§ WHAT YOU NEED TO DO: Collect every line in the records below that contains the word "NestedFunctionalComponent".

§ Extracted data entries:
──────
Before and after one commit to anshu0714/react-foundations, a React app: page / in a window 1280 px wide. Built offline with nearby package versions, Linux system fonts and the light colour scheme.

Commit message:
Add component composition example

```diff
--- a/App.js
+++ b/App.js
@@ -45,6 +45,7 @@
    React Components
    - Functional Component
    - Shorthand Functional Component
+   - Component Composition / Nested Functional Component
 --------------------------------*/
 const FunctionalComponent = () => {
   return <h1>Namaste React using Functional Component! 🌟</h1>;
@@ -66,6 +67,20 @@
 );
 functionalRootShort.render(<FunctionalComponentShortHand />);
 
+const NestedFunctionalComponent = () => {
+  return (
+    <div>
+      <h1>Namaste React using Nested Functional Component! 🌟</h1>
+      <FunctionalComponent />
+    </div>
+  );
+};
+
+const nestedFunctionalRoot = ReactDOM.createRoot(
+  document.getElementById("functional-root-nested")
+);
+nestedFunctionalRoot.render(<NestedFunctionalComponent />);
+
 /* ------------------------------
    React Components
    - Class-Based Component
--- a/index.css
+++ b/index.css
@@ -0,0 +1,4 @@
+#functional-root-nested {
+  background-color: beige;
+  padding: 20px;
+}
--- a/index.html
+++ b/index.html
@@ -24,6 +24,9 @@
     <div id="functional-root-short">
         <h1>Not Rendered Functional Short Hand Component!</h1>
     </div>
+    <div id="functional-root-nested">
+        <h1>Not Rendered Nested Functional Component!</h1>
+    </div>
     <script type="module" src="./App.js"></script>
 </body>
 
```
──────
§ EXERCISE ANSWER:
+const NestedFunctionalComponent = () => {
+nestedFunctionalRoot.render(<NestedFunctionalComponent />);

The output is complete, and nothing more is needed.